■ TRY IT
State how many lines in the records below include the word "padding". Give nothing but that number.

RECORDS FOR THIS EXERCISE: Begin

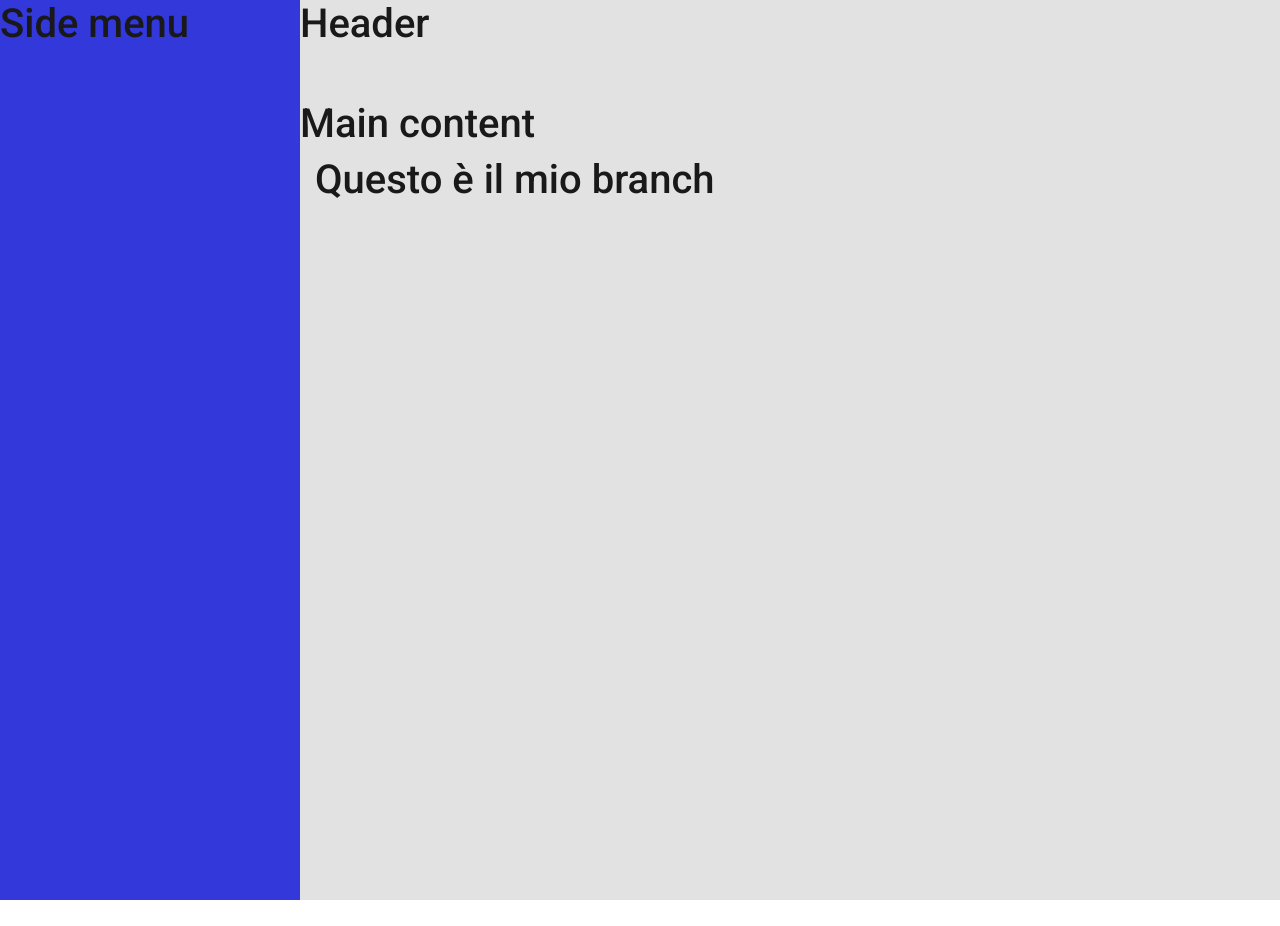
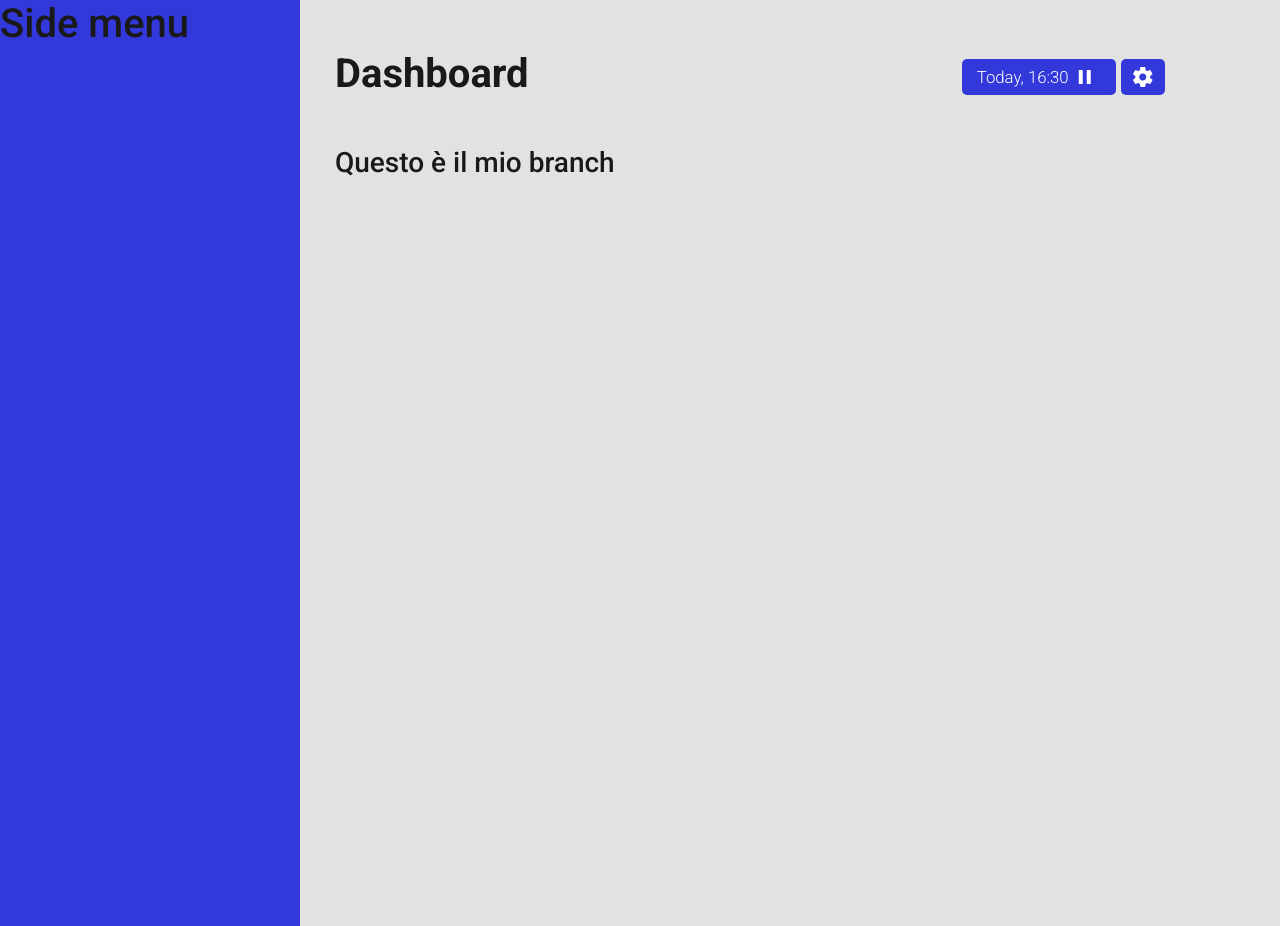
Before and after one commit to astronomyf/project-03, a plain HTML site: page index.html in a window 1280 px wide. Before the commit the page ends 900 px from the top, so only its background shows below. Drawn offline with nearby package versions, Linux system fonts and the light colour scheme.

Commit message:
Updating index and style

```diff
--- a/css/style.css
+++ b/css/style.css
@@ -26,8 +26,9 @@
   /* Give every child element its grid name */
   .header {
     grid-area: header;
-    height: 100px;
+    height: auto;
     background-color: #e2e2e2;
+    padding: 50px 20px 20px 20px;
   }
 
   .sidenav {
@@ -40,9 +41,49 @@
     overflow-y: scroll;
     background-color: #e2e2e2;
     height: 100vh;
+    padding: 20px;
   }
 
   /* Header section - codici css di Fabio */
+  .main-title {
+    font-weight: bold;
+  }
+
+  .info-group {
+    white-space: nowrap;
+  }
+
+  .info-container {
+    font-weight: lighter;
+    padding: 8px 15px 8px 15px;
+    color: #ffffff;
+    background-color: #3238D9;
+    border-radius: 5px;
+    font-size: 1.05rem;
+    margin-right: 5px;
+  }
+
+  .info-container:last-child {
+    margin-right: 0px;
+    padding: 8px 10px 8px 10px;
+  }
+
+  /* Media rules up to tablet size */
+  @media only screen and (max-width: 991.98px) {
+
+    .grid-container {
+      grid-template-columns: 1fr;
+      grid-template-areas:
+      "header"
+      "main";
+    }
+
+    .sidenav {
+      display: none;
+    }
+
+  }
+
 
   /* Menu section - codici css di Simone */
 
--- a/index.html
+++ b/index.html
@@ -6,6 +6,8 @@
     <title>Weather App</title>
     <!-- bootstrap css -->
     <link rel="stylesheet" href="https://stackpath.bootstrapcdn.com/bootstrap/4.5.2/css/bootstrap.min.css" integrity="sha384-JcKb8q3iqJ61gNV9KGb8thSsNjpSL0n8PARn9HuZOnIxN0hoP+VmmDGMN5t9UJ0Z" crossorigin="anonymous">
+    <!-- material icons -->
+    <link href="https://fonts.googleapis.com/icon?family=Material+Icons" rel="stylesheet">
     <!-- custom css -->
     <link rel="stylesheet" href="css/style.css">
 </head>
@@ -14,7 +16,24 @@
     <div class="grid-container">
         <header class="header">
             <!-- header della dashboard, qui ci lavora Fabio -->
-            <h1>Header</h1>
+            <div class="container">
+                <div class="row justify-content-md-between align-items-center">
+                    <div class="col-md-4">
+                        <h1 class="main-title">Dashboard</h1>
+                    </div>
+                    <div class="col-md-4">
+                        <div class="info-group">
+                            <span class="info-container">
+                                Today, 16:30
+                                <i class="material-icons align-top">pause</i>
+                            </span>
+                            <span class="info-container">
+                                <i class="material-icons align-top">settings</i>
+                            </span>
+                        </div>
+                    </div>
+                </div>
+            </div>
         </header>
         <aside class="sidenav">
             <!-- menu della dashboard, qui ci lavora Simo -->
@@ -22,9 +41,8 @@
         </aside>
         <main class="main">
             <!-- contenuto prinicipale, qui andrà la lista Emanuele -->
-            <h1>Main content</h1>
             <section class="container main-list">
-                <h1>Questo è il mio branch</h1>
+                <h3>Questo è il mio branch</h3>
             </section>
         </main>
       </div>
```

RECORDS FOR THIS EXERCISE: End

■ ANSWER FOR THE TASK
4